A government standards agency’s crackdown on potential post-quantum cryptographic algorithms will strongly stimulate the PQC market over the next five years, according to an international research and advisory firm.
In its recently released Post-Quantum Cryptography Applications Analysis report, ABI Research predicts PQC revenue to grow 12% from US$196 million in 2022 to $218.6 million in 2023 and 20% from $328.7 million in 2026 to 2027 395.3 million dollars.
The nascent market will kick into high gear once the National Institute of Standards finalizes its choice of PQC algorithm, the report said.
“NIST is the foremost standards development organization leading PQC algorithm development, and depends on the successful completion of this process, after which work on algorithm integration and protocol updates is advanced by other organizations, industry associations, and open source movements.” “ABI Cyber Security Applications Research Director Michaela Menting said in a statement.
“The progress of work in these forums will be a sign of technology maturity, and the goal for vendors will be to introduce ‘plug and play’ type technologies to their respective industries, allowing commercial integration and ease of adoption.”
Ray Harishankar, quantum safe lead at IBM, told TechNewsWorld, “When NIST announced that it has selected four encryption and digital signature algorithms to build quantum-secure standards by 2024, the field took an important step.” Is.”
Preparing for PQC Migration
The ABI’s growth forecast was not surprising to some in the quantum domain. “Since the latest NIST announcement, the cork has partially come out of the bottle,” Ben Packman, senior vice president of strategy at PQShield, a cryptography standards developer in Oxford, UK, told TechNewsWorld.
“They were a lot of people who were waiting to see what NIST would announce to think about their plans for migration to PQC,” he explained.
“I say out of the bottle partly because until those standards are ratified in 2024 – it is just the promise of a standard. Still, it allows people to plan with some certainty, ” They said.
When the standards are finalized, they will have a significant impact on the technology industry because everyone from vendors to standards bodies relying on cryptography will need to adapt to the changes and updated protocols, Samantha Mabe, product marketing management for Entrust Director, an identity solutions provider from Shakopee, Minn., explained to TechNewsWorld.
Post CEO Anderson Cheng said, in addition to vendors and standards bodies, anyone who needs to keep a secret for more than 10 years needs to follow NIST’s work closely, because that time period is at quantum risk. Well within the time limit. Quantum, a quantum-secure encryption, blockchain and digital identity company based in London.
Cheng told TechNewsWorld that the NSA, GCHQ, DOD and MI6 are seeing their encrypted data stolen right now. “From time to time, their internet traffic is being diverted to some Eastern European country for two or three hours at a time and then back to normal. The consensus is that Russia or some adversary is conducting rehearsals to suck up the data and decrypt it later.

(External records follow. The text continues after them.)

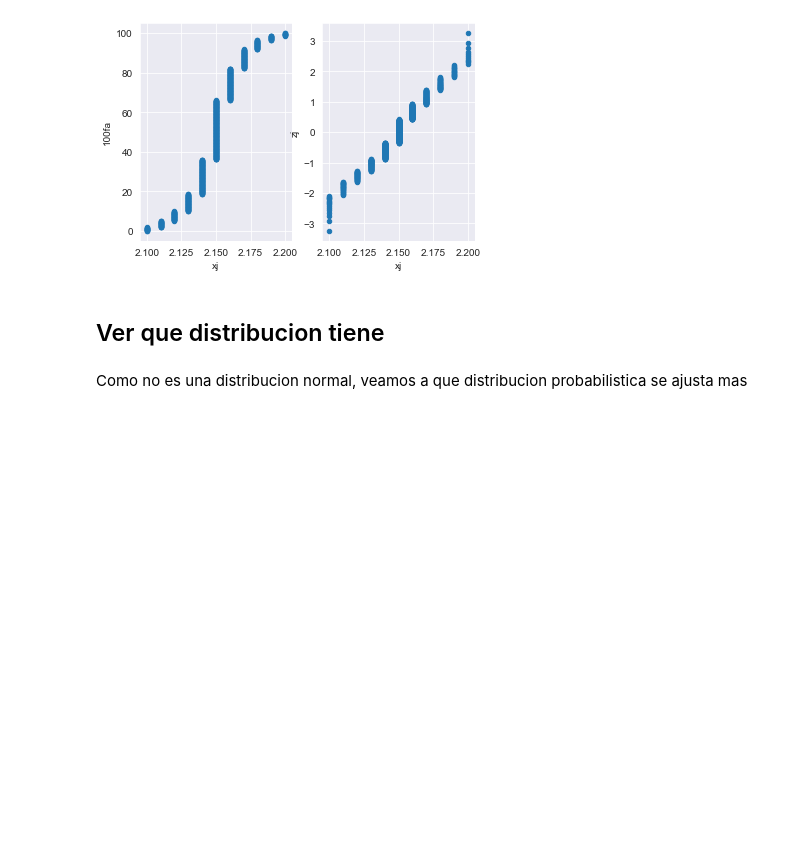
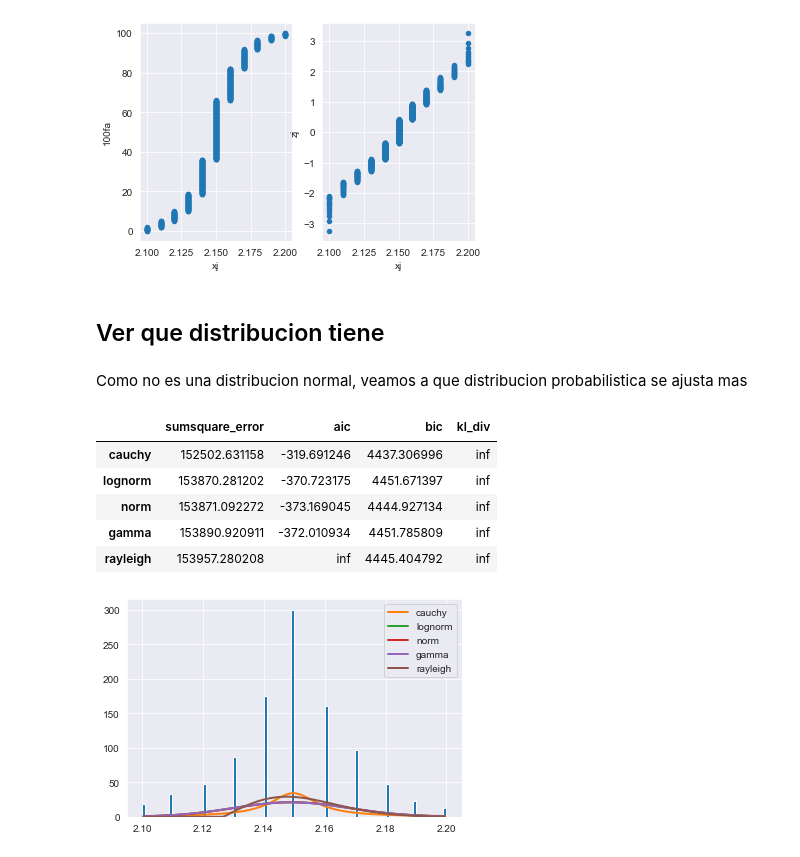
Before and after one commit to Pmz94/data-science, a Jupyter notebook: bondad_ajuste/ejercicio_8-88.ipynb, the cells around one changed output. Saved outputs shown, nothing was run; the diff lists cells and outputs as text; code cells hidden in the pictures; blank space fills up the shorter version.

```diff
--- a/bondad_ajuste/ejercicio_8-88.ipynb
+++ b/bondad_ajuste/ejercicio_8-88.ipynb
@@ -294,3 +294,15 @@ tabla.plot(kind = 'scatter', x = 'xj', y = 'zj', ax = axs[1])
 ## Ver que distribucion tiene
 # %% [markdown]
 Como no es una distribucion normal, veamos a que distribucion probabilistica se ajusta mas
+# %%
+f = Fitter(tiempos, distributions = get_common_distributions())
+f.fit()
+f.summary()
+# %% [output]
+|  | sumsquare_error | aic | bic | kl_div |
+| cauchy | 152502.631158 | -319.691246 | 4437.306996 | inf |
+| lognorm | 153870.281202 | -370.723175 | 4451.671397 | inf |
+| norm | 153871.092272 | -373.169045 | 4444.927134 | inf |
+| gamma | 153890.920911 | -372.010934 | 4451.785809 | inf |
+| rayleigh | 153957.280208 | inf | 4445.404792 | inf |
+[figure, added]
```
Also changed, not shown: parts of 15 cells of this notebook, 4 other files.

NIST is not alone in crafting cryptography standards for the post-quantum era. “Work is also underway at other standards bodies – such as the IETF – to update secure message formats – such as S/MIME email and code signing – and secure protocols – such as TLS – to adopt PQC, which includes hybrid cryptographic data structures. including formalizing systems — such as composite certificates — for those who don’t think they’re ready yet to put all their eggs in the post-quantum basket,” Mabe said.
Achieving the revenue growth forecast by ABI will require overcoming several challenges. For example, the PQ solution state is likely to remain unstable for some time. Mabe said, “While we move to PQ-safe algorithms today, we must acknowledge that they are a less mature set of algorithms and that it is important to remain agile as they may still need to change in the future. “
The technology demands posed by PQC solutions will be a challenge for both vendors and customers. Mabe pointed out that organizations will need to do a health check on their technology and the cryptography that exists in their infrastructure today to ensure that they have the right scale to support the additional computing power required by these new algorithms. There are other technologies.
Another challenge facing PQC will be the breadth and diversity of existing commercial cryptographic applications. For example, migrating to something like TLS is relatively simple. You add new cipher suites to the list, and if both peers support it, it is used. Otherwise, you go down the list that both partners support.
“Contrast that with data warehouses containing encrypted data over the last 30 years or with PKI-enabled ID badges, ePassports or gift cards,” Mabe said. “You can upgrade the card to PQ, but what happens when it encounters a terminal that hasn’t been upgraded since 2015?”
Packman said that PQC requires a change in the way people think about implementing cryptography. “In the past, people would cook in something and forget about it,” he explained. “With the advancement of computers, it is now clear that things need to be constantly updated over time. There needs to be some agility in the way people implement cryptography. Different types for different types of scenarios. will have algorithms.”